A while ago I wrote about multiple exposures and particularly about multiple exposure while winding film and panning or moving the camera. I promised I would explain the principle of the slitscan and how this evolves from the multiple exposure device. You may want to read the previous post at http://cameramods.blogspot.com/2011/07/from-multiple-exposures-to-slitscans.html before going any further with this one.
To start with, take a camera which can take very long narrow images. The way I do this is I glue cardboard or metal directly onto the focal plane, just in front of the film, to stop light getting to any part of the film except the thin slit in question. A picture of a modified camera was on the previous post where it was pointed out that simple inexpensive point-and-click 120 film cameras are ideal.
With some practice, pointing the camera and winding on the film at coordinated rates, such a camera can produce pictures that are rather representational, because the panning and the winding on are both about the same amount.
A slitscan camera
If it wasn't for those nasty hard lines and rather clunky appearance this is almost a normal picture taken in a different way. Well how do we get rid on the lines? The idea is to arrange that the "slit" gets narrower and narrower until it is only a few pixels or so wide and the film is wound on smoothly past the slit by some mechanism. This is actually not too difficult to arrange. Here is a normal 35mm camera with a slit added
The process is likened to a flatbed computer scanner: this can only "see" a thin line at a time but with the line moving it can actually put together quite complex images. In fact flatbed scanners have been converted to slitscan cameras too, but not by me. Not yet at least.
My preferred material to build these slits is the metal from an aluminium drinks can. This can actually be cut quite accurately with a sharp knife and steel rule. The technique is to cut the metal to size and then cut it in half, and it's important to ensure that you don't swap or turn over either piece after it's cut - any imperfections in the cut on one side should match the other side. The width of the slit should be as small as possible and very even - don't allow the slit to be wider at one end that the other as this will give different exposures and sharpness. A with of below 1mm is ideal. I estimated mine were about 0.2mm.
The next things to arrange are the shutter, which must be held open, and some mechanism to wind the film past the slit. For my early attempts I wound the film by hand using a home-made rewind crank of very exaggerated size.
This works pretty well. The main disadvantage is the camera must be on a tripod. But there is something quite satisfying about winding and panning the camera with one smooth motion both about the same speed. Since most cameras have nasty wind-on locks and double exposure prevention devices, the technique I used was to shoot the whole film blank with a lens cap on the lens, then somehow arrange the shutter to be open (on B perhaps) with the rewind button pressed, and rewind and pan the camera simultaneously. Some photographs taken this way are almost normal.
As an alternative to panning the camera, you can arrange the camera is still and the subject moves. That's how these two cars were shot.
The same principle is used commercially for cameras that take photographs of horses, greyhounds etc as they pass the winning post. Notice that as the camera is fixed the background is blurred in a characteristic "horizontal" way as the camera only sees a very thin slice of background repeated.
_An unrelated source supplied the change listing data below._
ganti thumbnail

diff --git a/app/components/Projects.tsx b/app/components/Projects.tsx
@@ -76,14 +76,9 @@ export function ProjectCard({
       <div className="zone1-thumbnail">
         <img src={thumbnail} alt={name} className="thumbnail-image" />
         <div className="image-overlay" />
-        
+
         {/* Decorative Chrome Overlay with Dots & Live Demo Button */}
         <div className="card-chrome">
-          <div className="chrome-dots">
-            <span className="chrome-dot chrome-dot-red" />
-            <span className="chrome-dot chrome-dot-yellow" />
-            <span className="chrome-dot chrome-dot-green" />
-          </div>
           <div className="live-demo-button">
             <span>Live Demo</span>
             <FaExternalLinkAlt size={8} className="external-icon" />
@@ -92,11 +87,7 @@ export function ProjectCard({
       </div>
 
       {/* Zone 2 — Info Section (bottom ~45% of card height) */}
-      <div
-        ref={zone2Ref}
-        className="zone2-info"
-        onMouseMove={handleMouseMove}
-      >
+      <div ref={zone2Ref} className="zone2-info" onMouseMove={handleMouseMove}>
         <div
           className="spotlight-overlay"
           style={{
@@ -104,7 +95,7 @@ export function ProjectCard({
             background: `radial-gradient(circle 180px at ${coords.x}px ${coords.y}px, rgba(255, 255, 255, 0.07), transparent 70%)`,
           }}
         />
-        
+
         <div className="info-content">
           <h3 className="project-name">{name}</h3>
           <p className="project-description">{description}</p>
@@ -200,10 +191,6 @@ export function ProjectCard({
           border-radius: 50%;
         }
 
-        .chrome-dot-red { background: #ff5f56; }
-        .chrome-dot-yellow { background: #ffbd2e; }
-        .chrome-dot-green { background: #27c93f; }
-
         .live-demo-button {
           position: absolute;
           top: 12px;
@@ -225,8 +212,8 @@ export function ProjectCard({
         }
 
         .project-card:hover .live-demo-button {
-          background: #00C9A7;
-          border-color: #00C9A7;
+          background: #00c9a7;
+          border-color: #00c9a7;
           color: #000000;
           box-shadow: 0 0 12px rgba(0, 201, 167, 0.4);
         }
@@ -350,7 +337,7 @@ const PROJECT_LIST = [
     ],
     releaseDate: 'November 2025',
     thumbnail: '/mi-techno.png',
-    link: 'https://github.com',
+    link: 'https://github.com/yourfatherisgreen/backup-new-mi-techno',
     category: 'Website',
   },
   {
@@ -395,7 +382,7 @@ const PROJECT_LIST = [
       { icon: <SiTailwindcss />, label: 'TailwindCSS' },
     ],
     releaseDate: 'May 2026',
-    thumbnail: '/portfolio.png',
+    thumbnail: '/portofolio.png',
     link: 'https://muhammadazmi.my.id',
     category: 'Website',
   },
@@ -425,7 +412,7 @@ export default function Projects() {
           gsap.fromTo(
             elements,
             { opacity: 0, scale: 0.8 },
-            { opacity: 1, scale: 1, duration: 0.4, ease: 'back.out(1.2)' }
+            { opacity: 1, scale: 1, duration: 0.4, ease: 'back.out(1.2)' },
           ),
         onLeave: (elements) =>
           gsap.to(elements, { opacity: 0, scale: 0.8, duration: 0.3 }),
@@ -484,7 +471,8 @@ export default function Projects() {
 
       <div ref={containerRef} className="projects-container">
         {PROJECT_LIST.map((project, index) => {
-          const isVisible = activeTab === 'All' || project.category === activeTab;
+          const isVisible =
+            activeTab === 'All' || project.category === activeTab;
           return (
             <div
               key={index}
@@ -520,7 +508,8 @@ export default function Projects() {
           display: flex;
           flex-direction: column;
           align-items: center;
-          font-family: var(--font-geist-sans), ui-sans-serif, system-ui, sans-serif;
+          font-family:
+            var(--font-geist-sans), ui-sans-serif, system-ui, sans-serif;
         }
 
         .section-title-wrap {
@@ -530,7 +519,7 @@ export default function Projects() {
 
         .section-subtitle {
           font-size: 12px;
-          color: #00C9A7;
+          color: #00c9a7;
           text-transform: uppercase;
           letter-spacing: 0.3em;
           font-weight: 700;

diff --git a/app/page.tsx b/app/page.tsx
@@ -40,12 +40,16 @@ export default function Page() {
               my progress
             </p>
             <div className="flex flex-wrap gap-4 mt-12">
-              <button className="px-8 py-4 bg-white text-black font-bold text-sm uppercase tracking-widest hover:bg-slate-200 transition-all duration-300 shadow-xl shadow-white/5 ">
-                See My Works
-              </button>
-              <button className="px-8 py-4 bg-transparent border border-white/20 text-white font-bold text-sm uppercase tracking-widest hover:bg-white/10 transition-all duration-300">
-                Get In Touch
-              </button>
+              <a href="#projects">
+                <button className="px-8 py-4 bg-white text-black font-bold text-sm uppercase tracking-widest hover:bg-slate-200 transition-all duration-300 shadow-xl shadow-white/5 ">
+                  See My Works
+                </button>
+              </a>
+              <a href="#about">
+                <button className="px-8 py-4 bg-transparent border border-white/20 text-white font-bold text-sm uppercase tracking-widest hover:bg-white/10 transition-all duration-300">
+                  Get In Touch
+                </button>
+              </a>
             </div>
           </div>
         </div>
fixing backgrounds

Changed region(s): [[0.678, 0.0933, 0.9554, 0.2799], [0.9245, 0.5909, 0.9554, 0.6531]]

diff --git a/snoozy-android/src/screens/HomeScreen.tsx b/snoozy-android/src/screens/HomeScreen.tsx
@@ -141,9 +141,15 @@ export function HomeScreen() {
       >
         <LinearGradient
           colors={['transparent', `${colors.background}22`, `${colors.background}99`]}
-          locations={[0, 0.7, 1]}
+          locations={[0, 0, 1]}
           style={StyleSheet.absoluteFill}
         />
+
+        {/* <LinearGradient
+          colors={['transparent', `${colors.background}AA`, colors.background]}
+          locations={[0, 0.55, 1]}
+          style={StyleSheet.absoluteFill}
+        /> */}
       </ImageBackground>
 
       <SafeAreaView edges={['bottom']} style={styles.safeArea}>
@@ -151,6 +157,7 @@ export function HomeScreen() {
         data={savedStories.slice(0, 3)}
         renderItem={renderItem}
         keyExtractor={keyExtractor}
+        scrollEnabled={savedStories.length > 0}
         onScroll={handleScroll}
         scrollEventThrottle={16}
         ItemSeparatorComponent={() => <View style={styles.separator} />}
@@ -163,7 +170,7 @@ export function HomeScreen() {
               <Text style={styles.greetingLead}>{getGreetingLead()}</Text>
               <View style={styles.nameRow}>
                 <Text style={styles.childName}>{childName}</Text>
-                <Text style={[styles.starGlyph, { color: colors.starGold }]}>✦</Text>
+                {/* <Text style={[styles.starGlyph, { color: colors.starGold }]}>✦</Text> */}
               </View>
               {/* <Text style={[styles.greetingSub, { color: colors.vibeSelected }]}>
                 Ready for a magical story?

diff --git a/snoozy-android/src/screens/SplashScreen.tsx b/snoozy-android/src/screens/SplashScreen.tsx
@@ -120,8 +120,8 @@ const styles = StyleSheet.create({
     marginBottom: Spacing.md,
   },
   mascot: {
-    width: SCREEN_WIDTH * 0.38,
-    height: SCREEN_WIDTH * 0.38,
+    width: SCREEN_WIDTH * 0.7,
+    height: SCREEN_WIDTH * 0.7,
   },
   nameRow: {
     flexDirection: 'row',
A combination of panning and taking pictures of moving objects can give surprising results. For example, one of the cars was moving here, making it appear much shorter than the car behind. In fact you can see both the front and rear of the car behind, with the car infront only covering the middle.
You'll find plenty of other very wacky photographs of this type on the web.
Conclusions and further developments
There are some problems with this method.
The exposure is governed by: the speed of the film as it goes past the slit and the width of the slit. It is quite easy to calculate that if the speed of the film is V mm-per-second and the width of the slit is W mm then the effective exposure is W/V seconds. For this to be something "sensible" like 1/100 the slit needs to be very narrow.
The slit should be narrow for another reason: the narrower it is the sharper the images will be. Sometimes the panning and the speed of film match exactly, and the images are unexpectedly sharp, but more often one gets slightly blurry images which may be good enough or not, depending on what you want.
I find it is difficult to cut any slit completely evenly, which accounts for the horizontal lines seen in many of my pictures. It is also difficult to wind film evenly, and unevenness in this accounts for vertical lines.
The slit does introduce the chance for the film to get scratched. In fact this is a minimal problem compared to the others, but it is a problem.
Finally, as I have described it, these cameras need a tripod.
On the other hand, these cameras have the advantage that the pictures they take are not limited to the width of a normal frame on 35mm film, but can be as long as you want. Panoramic photographs are very much possible.
I future posts I will give some other ideas that simplify the process and make the cameras easier to use. This involves perhaps using a motor to wind the film. There are also ways to simulate slitscans with a digital camera that can take video. You may also find that your camera's focal plane shutter already behaves as a slitscanner, or that your digital camera (especially phone camera) works so slowly it too behaves as a slit scan. Watch this space!